Written by Mike Foti on . Posted in Bathroom Remodeling

Advantages and Disadvantages of Curbless Walk in Showers

Curbless walk in showers are becoming all the rage in bathroom remodeling today but the real question should be, “Is a curbless shower the best option for your bathroom?” While some clothing products are marketed as “one size fits all,” this is not the right strategy for choosing a shower. From my experience as an owner of a remodeling and national construction products supply company I have lived the debate of a curbless vs. a standard shower pan with a curb countless times.

My goal with this article is to not only provide you with the advantages and disadvantages of a curbless shower, but also to offer some product selection tips to make a long-lasting shower you’ll enjoy using and looking at. Now – let’s take a look at the pros and cons of barrier free showers.

Advantages of Curbless Walk in Showers

Functionality for everyone from grandkids to grandparents – As health care costs continue to skyrocket and multiple generations living under the same roof is a growing reality for many American families, it is more important now than ever before to have a bathroom which will work for all members of the family. A 4” tall shower curb which is a cinch for a teenager to step over can be a mountaintop for their grandmother. Eliminating a curb makes the shower an “equal opportunity” space.
Product selection tip – An easy (and waterproof) way to make a one level shower possible is by using a shower base former and wet room system. This system can be installed directly on the joists of the home.
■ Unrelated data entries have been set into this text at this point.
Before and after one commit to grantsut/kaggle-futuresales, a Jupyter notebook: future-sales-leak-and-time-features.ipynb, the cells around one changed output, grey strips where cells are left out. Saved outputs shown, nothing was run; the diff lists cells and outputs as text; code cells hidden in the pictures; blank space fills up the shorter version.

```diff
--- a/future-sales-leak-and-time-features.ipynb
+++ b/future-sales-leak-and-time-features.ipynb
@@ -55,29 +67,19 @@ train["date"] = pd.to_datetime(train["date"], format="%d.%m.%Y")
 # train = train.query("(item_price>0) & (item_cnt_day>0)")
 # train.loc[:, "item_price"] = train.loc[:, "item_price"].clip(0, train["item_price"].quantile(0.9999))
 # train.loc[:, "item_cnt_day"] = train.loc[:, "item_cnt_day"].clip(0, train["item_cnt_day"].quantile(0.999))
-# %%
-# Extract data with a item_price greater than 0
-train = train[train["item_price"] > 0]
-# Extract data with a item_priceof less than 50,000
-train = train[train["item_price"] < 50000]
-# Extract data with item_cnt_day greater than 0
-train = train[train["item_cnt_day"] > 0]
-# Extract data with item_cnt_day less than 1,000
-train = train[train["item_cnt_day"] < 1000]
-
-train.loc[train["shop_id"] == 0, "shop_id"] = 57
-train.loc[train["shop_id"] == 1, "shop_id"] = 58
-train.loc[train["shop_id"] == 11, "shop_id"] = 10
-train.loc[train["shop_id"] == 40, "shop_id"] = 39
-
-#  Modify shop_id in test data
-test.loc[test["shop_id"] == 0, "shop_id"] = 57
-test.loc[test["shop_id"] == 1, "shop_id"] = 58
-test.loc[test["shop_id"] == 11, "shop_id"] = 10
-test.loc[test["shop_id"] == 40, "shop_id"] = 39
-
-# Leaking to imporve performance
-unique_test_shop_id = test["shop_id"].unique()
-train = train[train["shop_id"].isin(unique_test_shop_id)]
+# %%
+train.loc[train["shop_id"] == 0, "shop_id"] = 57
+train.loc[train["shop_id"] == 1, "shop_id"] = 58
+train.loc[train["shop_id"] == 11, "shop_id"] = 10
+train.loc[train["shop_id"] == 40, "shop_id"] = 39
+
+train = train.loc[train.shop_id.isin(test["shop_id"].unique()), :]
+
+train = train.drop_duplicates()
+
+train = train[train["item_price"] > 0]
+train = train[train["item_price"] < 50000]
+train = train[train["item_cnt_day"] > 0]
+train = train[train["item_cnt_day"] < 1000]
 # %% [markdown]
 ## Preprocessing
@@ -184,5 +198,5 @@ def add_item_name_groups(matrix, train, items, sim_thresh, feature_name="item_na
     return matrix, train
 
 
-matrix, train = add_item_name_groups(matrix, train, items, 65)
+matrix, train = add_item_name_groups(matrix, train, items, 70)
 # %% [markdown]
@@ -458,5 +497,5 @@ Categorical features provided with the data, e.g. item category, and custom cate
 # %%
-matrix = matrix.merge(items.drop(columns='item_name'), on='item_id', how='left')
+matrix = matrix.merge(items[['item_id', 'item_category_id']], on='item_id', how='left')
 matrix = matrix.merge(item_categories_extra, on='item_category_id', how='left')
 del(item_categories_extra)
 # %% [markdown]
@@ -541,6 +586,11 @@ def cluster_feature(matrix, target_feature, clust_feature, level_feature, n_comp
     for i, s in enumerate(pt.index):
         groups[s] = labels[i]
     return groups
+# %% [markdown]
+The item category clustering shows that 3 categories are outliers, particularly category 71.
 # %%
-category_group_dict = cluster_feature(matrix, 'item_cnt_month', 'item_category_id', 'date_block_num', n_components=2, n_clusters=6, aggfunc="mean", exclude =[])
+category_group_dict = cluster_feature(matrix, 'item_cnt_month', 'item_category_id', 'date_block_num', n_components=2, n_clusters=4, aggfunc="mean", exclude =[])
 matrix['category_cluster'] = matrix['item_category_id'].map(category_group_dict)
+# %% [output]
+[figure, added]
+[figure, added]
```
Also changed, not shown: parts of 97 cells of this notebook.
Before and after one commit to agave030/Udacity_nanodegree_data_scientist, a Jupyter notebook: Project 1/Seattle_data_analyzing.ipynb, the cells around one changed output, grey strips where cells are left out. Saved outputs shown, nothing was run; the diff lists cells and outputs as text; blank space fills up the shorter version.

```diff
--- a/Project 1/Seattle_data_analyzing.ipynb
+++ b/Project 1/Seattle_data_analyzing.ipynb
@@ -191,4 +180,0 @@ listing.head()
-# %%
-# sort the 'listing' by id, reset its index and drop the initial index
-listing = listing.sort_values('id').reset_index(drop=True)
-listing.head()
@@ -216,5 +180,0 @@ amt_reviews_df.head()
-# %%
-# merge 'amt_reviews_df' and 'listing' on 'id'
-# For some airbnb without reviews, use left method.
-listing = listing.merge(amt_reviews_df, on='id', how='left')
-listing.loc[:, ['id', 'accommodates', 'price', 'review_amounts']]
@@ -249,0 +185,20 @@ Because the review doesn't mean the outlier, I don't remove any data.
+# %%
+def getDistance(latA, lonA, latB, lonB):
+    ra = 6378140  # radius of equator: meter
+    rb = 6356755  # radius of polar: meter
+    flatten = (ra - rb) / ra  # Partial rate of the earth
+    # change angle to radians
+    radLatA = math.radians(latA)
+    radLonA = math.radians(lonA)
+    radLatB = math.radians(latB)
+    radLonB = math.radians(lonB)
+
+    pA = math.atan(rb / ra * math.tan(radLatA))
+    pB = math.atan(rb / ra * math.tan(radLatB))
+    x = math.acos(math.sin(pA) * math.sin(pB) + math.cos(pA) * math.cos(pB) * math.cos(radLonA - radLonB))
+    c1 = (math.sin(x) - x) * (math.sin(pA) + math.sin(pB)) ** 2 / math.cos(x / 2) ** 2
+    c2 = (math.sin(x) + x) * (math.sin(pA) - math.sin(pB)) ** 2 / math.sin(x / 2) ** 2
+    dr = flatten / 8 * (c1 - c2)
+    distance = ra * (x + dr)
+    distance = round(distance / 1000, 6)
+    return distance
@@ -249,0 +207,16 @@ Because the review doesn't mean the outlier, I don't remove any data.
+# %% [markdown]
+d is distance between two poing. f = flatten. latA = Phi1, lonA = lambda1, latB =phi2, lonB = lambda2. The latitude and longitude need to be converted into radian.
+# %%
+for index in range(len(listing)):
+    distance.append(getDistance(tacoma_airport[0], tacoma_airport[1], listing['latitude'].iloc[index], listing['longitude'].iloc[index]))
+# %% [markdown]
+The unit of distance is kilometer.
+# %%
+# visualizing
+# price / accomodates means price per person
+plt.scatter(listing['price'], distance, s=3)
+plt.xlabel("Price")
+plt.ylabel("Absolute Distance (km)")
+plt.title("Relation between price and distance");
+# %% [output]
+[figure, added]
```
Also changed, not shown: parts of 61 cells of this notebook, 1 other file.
Waterproof shower base for a one level curbless walk in shower

Easier to clean than a shower enclosure – Cleaning a small corner or alcove shower enclosure can be a difficult elbow-bruising experience. After eliminating a curb the shower space is effectively opened up to the bathroom making it easier to reach in and clean.
Product selection tip – A hand held shower with a hose can make cleaning easier and reduce the need to bend over as well.

Hand held shower in a one level curbless walk in shower

Hand held shower in a one level curbless walk in shower

Show off your cool looking shower – A shower enclosure with a curb and a door physically cuts off the view to intricate stone, tile or decorative wall panels. An open barrier free shower provides sight lines into the wet area which can show off a luxury shower.

One level barrier free shower provides views to tile work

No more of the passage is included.